Lecture Date: Sunday, August 25, 2013
Dr. Emile Nakhleh,
Consultant & Former Senior CIA Officer
The Arab Spring has resulted in the emergence of political Islam on the Arab political scene, especially in Tunisia, Egypt, and Libya. We also see vestiges of political Islam in Yemen and Bahrain. After Assad, political Islam is expected to play a central role in Syrian politics. Political Islam refers to political organizations that pursue a political and social agenda in accordance with their interpretation of their faith. A key challenge for the US is whether Islamic parties would hijack the democratic process and marginalize the liberal secular segments of the population, which led the revolution in the first place. Another challenge centers on the increasing military role of radical “jihadists” in Syria and growing terrorism in Africa, particularly Nigeria, Mali, and Somalia.
Emile Nakhleh is an expert on Middle Eastern society and politics and on political Islam. He is a member of the Council on Foreign Relations and a Research Professor at the University of New Mexico. He previously served in the Central Intelligence Agency from 1993-2006, first as scholar in residence and chief of the Regional Analysis Unit in the Office of Near Eastern and South Asian Analysis and subsequently as director of the Political Islam Strategic Analysis Program. Until 1993 Nakhleh taught at Mount St. Mary’s University, where he was the John L. Morrison Professor of International Studies.
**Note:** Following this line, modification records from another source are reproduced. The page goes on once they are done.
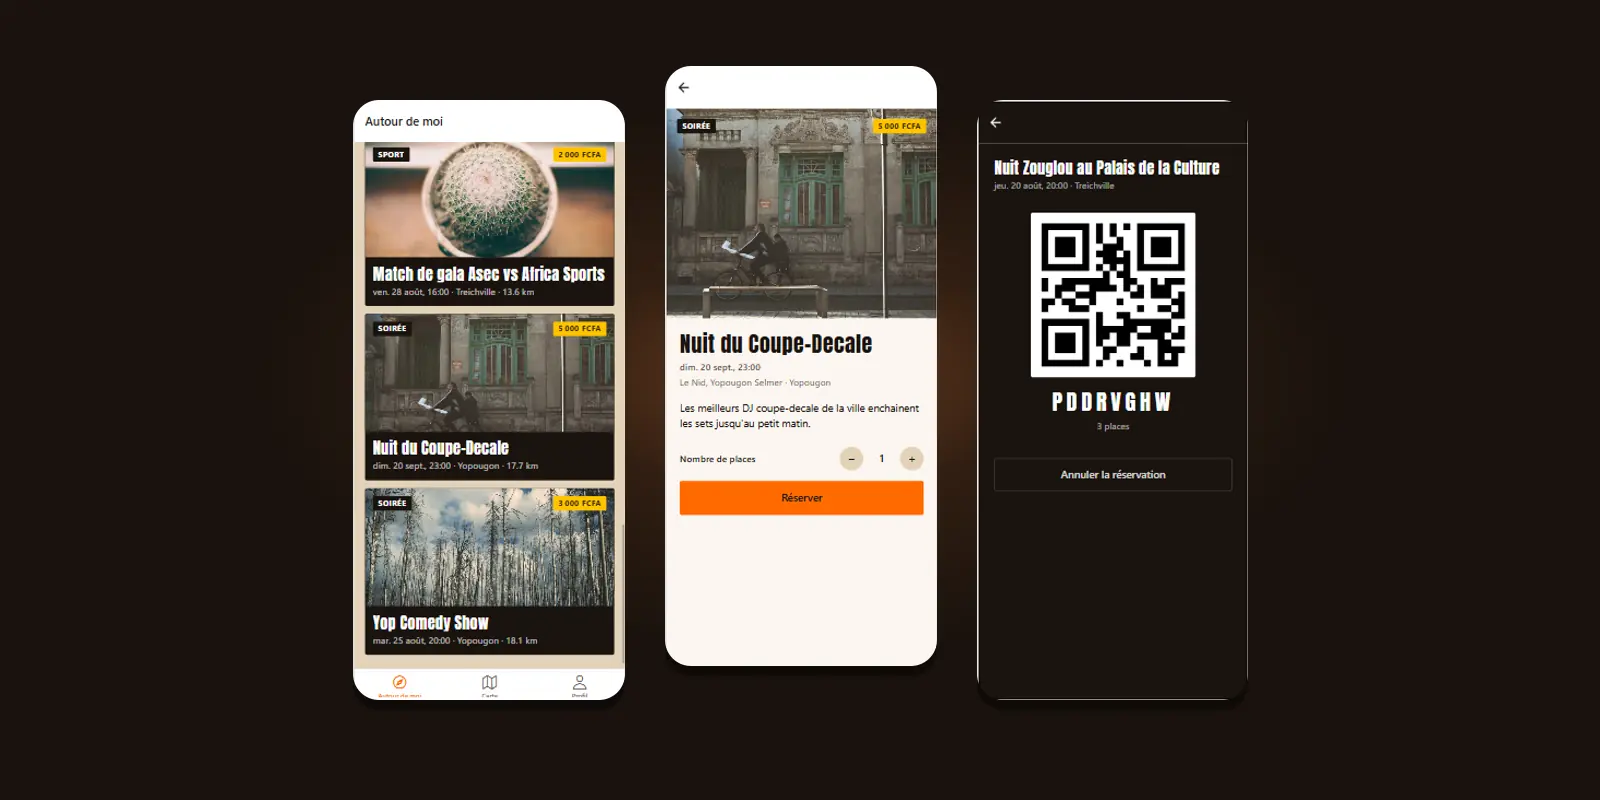
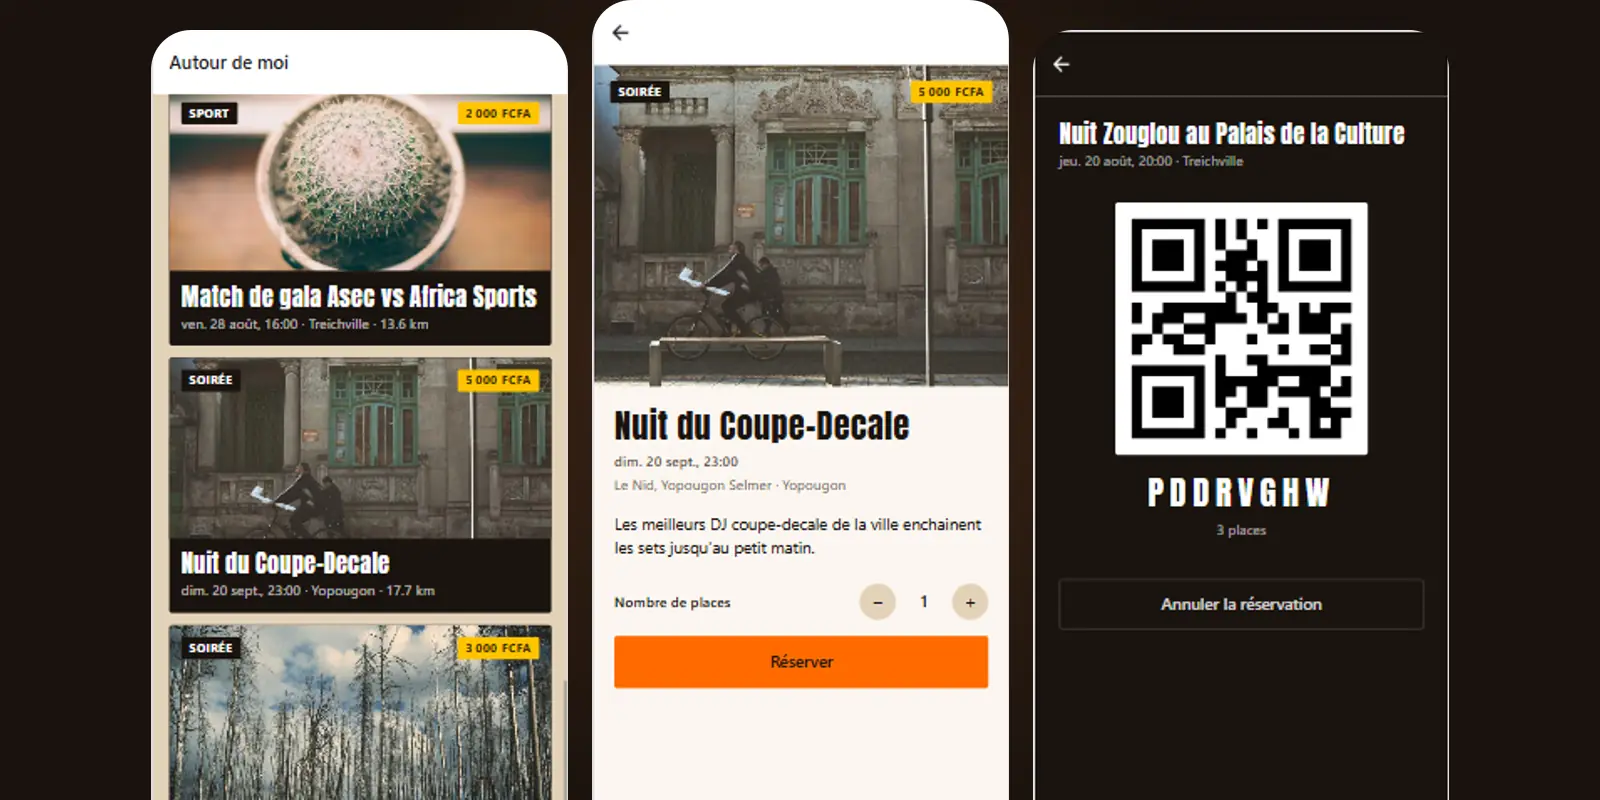
fix: distingue les liens App mobile/API, recadre la vignette Alentour et passe la grille projets à 2 colonnes
Les deux liens "Code source" d'Alentour portaient le même libellé,
impossible de savoir lequel menait où : links.code devient
{ mobile, api } avec des libellés dédiés.

La vignette recadrait le haut des écrans (perte de contexte) et
laissait le bas intact ; inversé pour garder les en-têtes visibles.

Avec 4 projets, 3 colonnes laissaient une carte seule en deuxième
ligne et des vignettes trop petites pour être lisibles ; passage à
2 colonnes en desktop et correction du hint `sizes` des images en
conséquence.

diff --git a/components/ProjectLinks.tsx b/components/ProjectLinks.tsx
@@ -17,24 +17,28 @@ export default function ProjectLinks({
   className = "",
 }: {
   links: Links;
-  labels: { demo: string; api: string; code: string };
+  labels: {
+    demo: string;
+    api: string;
+    code: string;
+    codeMobile: string;
+    codeApi: string;
+  };
   variant: keyof typeof STYLES;
   className?: string;
 }) {
-  const codeLinks = Array.isArray(links.code)
-    ? links.code
-    : links.code
-      ? [links.code]
-      : [];
+  const codeEntries =
+    typeof links.code === "string"
+      ? [{ href: links.code, label: labels.code }]
+      : [
+          { href: links.code?.mobile, label: labels.codeMobile },
+          { href: links.code?.api, label: labels.codeApi },
+        ];
 
   const entries = [
     { href: links.demo, label: labels.demo, Icon: IconExternalLink },
     { href: links.api, label: labels.api, Icon: IconFileText },
-    ...codeLinks.map((href) => ({
-      href,
-      label: labels.code,
-      Icon: IconBrandGithub,
-    })),
+    ...codeEntries.map((entry) => ({ ...entry, Icon: IconBrandGithub })),
   ].filter((entry): entry is { href: string; label: string; Icon: typeof IconBrandGithub } => !!entry.href);
 
   if (entries.length === 0) return null;

diff --git a/data/projects.ts b/data/projects.ts
@@ -13,8 +13,8 @@ export type StatusTone = "progress" | "done" | "study";
 export interface ProjectLinks {
   demo?: string;
   api?: string;
-  /** Un ou plusieurs dépôts (ex. application mobile + API séparées). */
-  code?: string | string[];
+  /** Un seul dépôt (libellé générique "Code source") ou plusieurs dépôts nommés. */
+  code?: string | { mobile?: string; api?: string };
 }
 
 export interface ProjectCredential {
@@ -82,10 +82,10 @@ export const PROJECTS: ProjectMeta[] = [
     shots: ["/images/alentour-hero.webp"],
     monogram: "ALT",
     links: {
-      code: [
-        "https://github.com/Komoe-ctrl/Events",
-        "https://github.com/Komoe-ctrl/Events-api",
-      ],
+      code: {
+        mobile: "https://github.com/Komoe-ctrl/Events",
+        api: "https://github.com/Komoe-ctrl/Events-api",
+      },
     },
   },
 ];

diff --git a/components/ProjectCard.tsx b/components/ProjectCard.tsx
@@ -5,8 +5,7 @@ import ProjectVisual from "@/components/ProjectVisual";
 import StatusBadge from "@/components/StatusBadge";
 import type { Project, ProjectLabels } from "@/lib/projects";
 
-const CARD_SIZES =
-  "(min-width: 1024px) 30vw, (min-width: 768px) 45vw, calc(100vw - 3rem)";
+const CARD_SIZES = "(min-width: 768px) 45vw, calc(100vw - 3rem)";
 
 export default function ProjectCard({
   project,

diff --git a/lib/projects.ts b/lib/projects.ts
@@ -37,7 +37,13 @@ export interface ProjectLabels {
   backToProjects: string;
   allProjects: string;
   noVisual: string;
-  linksLabels: { demo: string; api: string; code: string };
+  linksLabels: {
+    demo: string;
+    api: string;
+    code: string;
+    codeMobile: string;
+    codeApi: string;
+  };
   sections: {
     features: string;
     roadmap: string;

diff --git a/components/Projects.tsx b/components/Projects.tsx
@@ -36,7 +36,7 @@ export default async function Projects() {
         </p>
       </div>
 
-      <div className="grid gap-6 md:grid-cols-2 md:gap-8 lg:grid-cols-3">
+      <div className="grid gap-6 md:grid-cols-2 md:gap-8">
         {projects.map((project, index) => (
           <SectionReveal
             key={project.meta.slug}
Nakhleh’s publications include, among others, “A Necessary Engagement: Reinventing America’s Relations with the Muslim World” (2009), “Bahrain: Political Development in a Modernizing Society” (1976 and 2011), and “The Gulf Cooperation Council: Policies, Problems, and Prospects” (1986). Nakhleh holds a PhD from American University, an MA from Georgetown University, and a BA from Saint John’s University, Minnesota.